Filtering the records below, copy only those lines that include the word "cols".
= = = = =
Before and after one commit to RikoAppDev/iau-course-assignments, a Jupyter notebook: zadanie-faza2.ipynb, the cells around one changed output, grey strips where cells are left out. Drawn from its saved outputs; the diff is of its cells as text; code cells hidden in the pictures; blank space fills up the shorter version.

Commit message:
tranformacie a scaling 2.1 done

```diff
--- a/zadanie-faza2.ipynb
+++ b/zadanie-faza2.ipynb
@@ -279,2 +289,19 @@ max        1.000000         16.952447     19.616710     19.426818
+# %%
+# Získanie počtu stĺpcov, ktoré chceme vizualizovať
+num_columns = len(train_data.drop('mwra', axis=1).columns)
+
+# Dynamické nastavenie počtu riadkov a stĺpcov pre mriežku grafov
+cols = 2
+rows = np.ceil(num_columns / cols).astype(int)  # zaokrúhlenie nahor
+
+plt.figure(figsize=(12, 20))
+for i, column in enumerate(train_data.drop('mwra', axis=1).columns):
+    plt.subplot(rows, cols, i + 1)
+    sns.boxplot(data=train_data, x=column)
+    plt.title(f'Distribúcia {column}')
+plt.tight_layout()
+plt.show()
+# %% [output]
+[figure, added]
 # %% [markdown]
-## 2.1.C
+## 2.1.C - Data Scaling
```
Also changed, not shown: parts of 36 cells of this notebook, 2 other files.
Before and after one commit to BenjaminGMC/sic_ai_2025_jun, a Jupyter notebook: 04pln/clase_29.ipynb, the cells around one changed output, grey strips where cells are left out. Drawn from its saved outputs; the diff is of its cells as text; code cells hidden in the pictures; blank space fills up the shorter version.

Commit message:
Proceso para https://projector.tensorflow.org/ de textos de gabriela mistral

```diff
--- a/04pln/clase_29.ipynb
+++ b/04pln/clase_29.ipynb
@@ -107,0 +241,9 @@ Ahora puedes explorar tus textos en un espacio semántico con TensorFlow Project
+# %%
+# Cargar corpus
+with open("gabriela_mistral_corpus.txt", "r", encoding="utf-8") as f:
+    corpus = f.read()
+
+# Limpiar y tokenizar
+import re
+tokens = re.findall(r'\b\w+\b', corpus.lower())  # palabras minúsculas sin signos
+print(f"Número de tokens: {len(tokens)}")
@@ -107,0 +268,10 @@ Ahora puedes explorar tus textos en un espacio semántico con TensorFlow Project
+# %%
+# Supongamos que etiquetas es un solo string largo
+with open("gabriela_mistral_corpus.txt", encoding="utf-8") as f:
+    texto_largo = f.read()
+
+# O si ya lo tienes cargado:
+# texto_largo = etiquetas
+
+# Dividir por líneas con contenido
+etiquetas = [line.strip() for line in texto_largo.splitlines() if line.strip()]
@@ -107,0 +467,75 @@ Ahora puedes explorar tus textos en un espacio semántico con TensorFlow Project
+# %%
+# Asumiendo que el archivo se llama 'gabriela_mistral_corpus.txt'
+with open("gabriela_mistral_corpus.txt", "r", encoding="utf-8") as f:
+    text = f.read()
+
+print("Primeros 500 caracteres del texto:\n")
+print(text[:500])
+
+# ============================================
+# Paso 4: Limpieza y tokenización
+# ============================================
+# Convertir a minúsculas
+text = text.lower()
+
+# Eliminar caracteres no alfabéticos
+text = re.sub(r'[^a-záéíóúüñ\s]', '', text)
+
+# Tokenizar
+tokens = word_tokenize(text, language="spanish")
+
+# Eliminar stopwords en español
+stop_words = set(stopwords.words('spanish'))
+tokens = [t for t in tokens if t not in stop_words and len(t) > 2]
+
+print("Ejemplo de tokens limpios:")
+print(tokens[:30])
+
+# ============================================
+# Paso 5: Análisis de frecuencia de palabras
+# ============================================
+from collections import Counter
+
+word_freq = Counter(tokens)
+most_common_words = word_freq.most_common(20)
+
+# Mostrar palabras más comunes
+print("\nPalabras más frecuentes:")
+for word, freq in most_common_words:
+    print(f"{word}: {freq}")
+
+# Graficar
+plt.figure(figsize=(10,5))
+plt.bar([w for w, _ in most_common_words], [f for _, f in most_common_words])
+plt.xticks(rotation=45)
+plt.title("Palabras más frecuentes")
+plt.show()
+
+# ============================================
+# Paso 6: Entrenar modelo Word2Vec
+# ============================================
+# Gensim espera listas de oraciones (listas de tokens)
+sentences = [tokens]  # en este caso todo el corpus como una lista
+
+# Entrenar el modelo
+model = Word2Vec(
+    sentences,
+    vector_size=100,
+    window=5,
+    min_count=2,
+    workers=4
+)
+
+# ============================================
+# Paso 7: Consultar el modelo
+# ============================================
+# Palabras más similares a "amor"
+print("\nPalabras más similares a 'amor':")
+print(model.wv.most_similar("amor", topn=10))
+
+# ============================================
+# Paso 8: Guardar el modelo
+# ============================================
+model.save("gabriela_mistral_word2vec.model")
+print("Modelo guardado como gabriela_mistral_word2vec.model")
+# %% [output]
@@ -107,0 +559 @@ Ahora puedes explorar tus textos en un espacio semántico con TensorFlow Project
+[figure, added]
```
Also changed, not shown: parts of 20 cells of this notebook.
= = = = =
YOUR SOLUTION »
+cols = 2
+rows = np.ceil(num_columns / cols).astype(int)  # zaokrúhlenie nahor
+    plt.subplot(rows, cols, i + 1)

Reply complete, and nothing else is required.